Judd Apatow‘s benevolent hand hasn’t exactly been bitten by Knocked Up costar Katherine Heigl, but it’s certainly been nipped. In an interview in January’s Vanity Fair, Heigl says “it was hard for me to love [Apatow’s] movie” because it’s “a little sexist…it paints the women as shrews, as humorless and uptight, and it paints the men as goofy, fun-loving guys.”
No one would argue that Knocked Up‘s attitude isn’t on the guy-skewing side, and yes, Heigl and female costar Leslie Mann, who plays Paul Rudd‘s unsatisfied wife, do come off as a little scolding. But every comedy needs “straight men” to bounce the humor off of, and that’s their function — to ask for a little maturity and sensitivity from men who are reluctant, to say the least, to provide this. At first, anyway.
This is an old gripe, but given Seth Rogen‘s slacker-stoner constitution the issue isn’t so much Heigl’s character being uptight and humorless as much as her credibility-straining decision, no matter how many shots of tequila she’s downed, to go horizontal with Rogen in the first place. There were 12 year-old kids watching Knocked Up in Kabul who found this incomprehensible.

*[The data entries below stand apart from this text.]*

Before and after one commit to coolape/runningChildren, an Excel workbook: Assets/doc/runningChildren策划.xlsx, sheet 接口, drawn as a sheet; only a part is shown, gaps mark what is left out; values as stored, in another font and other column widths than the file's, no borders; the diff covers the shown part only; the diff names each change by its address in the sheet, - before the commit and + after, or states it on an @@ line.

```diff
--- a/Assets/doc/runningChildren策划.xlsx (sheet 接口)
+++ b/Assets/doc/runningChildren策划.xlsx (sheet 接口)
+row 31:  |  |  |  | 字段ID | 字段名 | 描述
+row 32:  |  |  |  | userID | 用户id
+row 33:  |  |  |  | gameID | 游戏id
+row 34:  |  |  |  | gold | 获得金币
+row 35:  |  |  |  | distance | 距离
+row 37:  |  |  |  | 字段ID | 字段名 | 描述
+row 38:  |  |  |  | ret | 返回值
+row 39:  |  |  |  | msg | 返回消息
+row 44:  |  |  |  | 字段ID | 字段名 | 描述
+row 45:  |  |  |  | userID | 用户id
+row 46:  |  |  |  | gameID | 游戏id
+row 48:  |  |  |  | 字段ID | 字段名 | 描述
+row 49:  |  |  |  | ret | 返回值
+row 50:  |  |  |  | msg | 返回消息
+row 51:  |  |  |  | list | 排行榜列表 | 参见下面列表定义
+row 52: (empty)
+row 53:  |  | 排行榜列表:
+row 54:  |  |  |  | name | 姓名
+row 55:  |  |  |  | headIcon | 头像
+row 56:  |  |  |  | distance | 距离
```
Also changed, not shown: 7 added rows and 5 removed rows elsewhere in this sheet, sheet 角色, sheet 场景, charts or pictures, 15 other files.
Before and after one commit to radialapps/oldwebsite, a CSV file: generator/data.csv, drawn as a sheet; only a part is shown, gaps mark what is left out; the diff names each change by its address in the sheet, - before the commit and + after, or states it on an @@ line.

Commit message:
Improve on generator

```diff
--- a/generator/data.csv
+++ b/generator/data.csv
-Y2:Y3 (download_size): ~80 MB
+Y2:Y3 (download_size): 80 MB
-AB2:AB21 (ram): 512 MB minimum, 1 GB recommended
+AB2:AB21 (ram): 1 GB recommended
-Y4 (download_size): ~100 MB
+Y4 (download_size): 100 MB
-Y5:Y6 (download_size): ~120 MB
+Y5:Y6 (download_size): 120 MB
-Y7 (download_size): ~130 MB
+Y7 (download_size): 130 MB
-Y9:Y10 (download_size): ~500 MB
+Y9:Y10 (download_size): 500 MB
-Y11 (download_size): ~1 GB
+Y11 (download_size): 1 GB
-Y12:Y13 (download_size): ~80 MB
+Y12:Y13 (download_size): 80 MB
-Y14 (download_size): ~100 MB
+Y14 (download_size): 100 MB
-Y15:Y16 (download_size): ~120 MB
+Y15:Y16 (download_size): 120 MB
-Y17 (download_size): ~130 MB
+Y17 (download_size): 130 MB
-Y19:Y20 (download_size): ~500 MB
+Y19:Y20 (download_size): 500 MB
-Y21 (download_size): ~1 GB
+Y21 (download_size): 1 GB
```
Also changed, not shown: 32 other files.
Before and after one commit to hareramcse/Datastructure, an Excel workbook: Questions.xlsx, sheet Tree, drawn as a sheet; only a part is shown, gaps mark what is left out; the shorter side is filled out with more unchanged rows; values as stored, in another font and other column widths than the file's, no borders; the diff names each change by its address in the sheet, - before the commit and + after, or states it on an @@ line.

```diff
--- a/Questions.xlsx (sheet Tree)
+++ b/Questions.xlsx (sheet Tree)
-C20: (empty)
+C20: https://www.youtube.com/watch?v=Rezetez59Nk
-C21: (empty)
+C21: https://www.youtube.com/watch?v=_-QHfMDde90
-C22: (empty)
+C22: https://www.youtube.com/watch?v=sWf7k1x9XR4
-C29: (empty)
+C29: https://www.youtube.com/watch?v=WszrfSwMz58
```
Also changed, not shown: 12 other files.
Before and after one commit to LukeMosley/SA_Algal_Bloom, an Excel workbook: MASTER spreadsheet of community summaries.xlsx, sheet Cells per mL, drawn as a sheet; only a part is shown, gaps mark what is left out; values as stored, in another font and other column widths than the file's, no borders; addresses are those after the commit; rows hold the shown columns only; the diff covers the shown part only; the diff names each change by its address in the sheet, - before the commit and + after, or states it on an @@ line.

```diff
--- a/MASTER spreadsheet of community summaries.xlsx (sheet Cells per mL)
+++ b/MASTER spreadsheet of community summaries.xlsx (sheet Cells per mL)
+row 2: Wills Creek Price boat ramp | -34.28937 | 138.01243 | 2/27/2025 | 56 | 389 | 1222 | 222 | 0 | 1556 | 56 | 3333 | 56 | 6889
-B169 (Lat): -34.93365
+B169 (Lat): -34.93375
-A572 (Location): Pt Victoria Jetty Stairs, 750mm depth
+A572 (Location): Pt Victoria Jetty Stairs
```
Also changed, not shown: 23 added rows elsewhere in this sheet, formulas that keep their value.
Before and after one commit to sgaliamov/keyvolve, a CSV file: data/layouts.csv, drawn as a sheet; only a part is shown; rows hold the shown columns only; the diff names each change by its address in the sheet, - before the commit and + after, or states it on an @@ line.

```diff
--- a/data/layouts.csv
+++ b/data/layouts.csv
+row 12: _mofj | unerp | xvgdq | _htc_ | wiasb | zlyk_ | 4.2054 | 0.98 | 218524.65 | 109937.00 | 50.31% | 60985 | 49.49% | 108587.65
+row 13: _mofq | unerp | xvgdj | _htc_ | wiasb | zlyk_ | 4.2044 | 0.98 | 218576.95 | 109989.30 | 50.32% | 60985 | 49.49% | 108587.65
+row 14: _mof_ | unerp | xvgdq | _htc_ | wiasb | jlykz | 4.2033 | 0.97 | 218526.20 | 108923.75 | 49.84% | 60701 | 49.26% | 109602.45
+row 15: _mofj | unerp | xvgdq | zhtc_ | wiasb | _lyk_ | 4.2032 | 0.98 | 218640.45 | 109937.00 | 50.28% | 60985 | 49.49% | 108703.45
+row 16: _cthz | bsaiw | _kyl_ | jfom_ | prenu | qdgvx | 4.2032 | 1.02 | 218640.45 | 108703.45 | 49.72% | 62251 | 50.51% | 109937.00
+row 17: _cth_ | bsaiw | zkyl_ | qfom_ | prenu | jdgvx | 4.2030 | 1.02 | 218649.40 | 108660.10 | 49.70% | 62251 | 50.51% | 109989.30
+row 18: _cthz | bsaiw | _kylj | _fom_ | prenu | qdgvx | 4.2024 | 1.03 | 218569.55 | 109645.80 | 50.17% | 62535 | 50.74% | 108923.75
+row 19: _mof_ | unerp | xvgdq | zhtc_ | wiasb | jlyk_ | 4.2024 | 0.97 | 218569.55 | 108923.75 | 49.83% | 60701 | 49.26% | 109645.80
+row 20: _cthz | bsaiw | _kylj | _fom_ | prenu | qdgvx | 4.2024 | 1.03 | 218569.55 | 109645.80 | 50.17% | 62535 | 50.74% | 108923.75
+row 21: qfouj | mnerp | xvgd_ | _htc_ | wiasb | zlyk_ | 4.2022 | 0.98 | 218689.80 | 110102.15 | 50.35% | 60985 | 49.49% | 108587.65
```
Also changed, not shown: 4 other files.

As a result of Knocked Up‘s success, Heighl’s asking price reportedly went from $300,000 to $6 million, so I guess she can stomach her aesthetic disappointment.
The only way that the National Board of Review awards, to be decided upon and then announced on Wednesday, would have any effect on award-season thinking would be if they made some kind of radical Best Picture choice…which isn’t likely. The NBR did the right thing last year in giving Letters From Iwo Jima their Best Picture prize, but their generally conservative tendencies indicates a vote for one of the comfort-blanket films over the less-soothing darkhearts — Sweeney Todd, No Country for Old Men, There Will be Blood, etc. A big surprise would obviously be welcome.
NBR president Annie Schulhof, Volver star Penelope Cruz at last year’s NBR award presentation ceremony at Manhattan’s Cipriani
I was hoping that Fox 411’s Roger Friedman, who’s passed along some tough judgments about the inside doings of the NBR over the years, would have posted predictions today, but nope. He says he may have something along these lines up tomorrow, including his own calls.
Red Carpet District‘s Kris Tapley has posted a link to some In Contenton predictions by the Klaus Kinski-admiring “Aguirre” that went up yesterday. Marc Forster‘s The Kite Runner for Best Picture, he says. That sounds about right for the NBR. It’s an intelligent, well made heart-tugger about an adult looking for healing and redemption for a bad thing that happened in childhood. It’s also struck chords with over-40 audiences. But a voice is telling me that Joe Wright‘s Atonement, which has a somewhat similar story and theme, will take it.
And La Vie en Rose‘s Marion Cotilliard is said to be a locked call for Best Actress.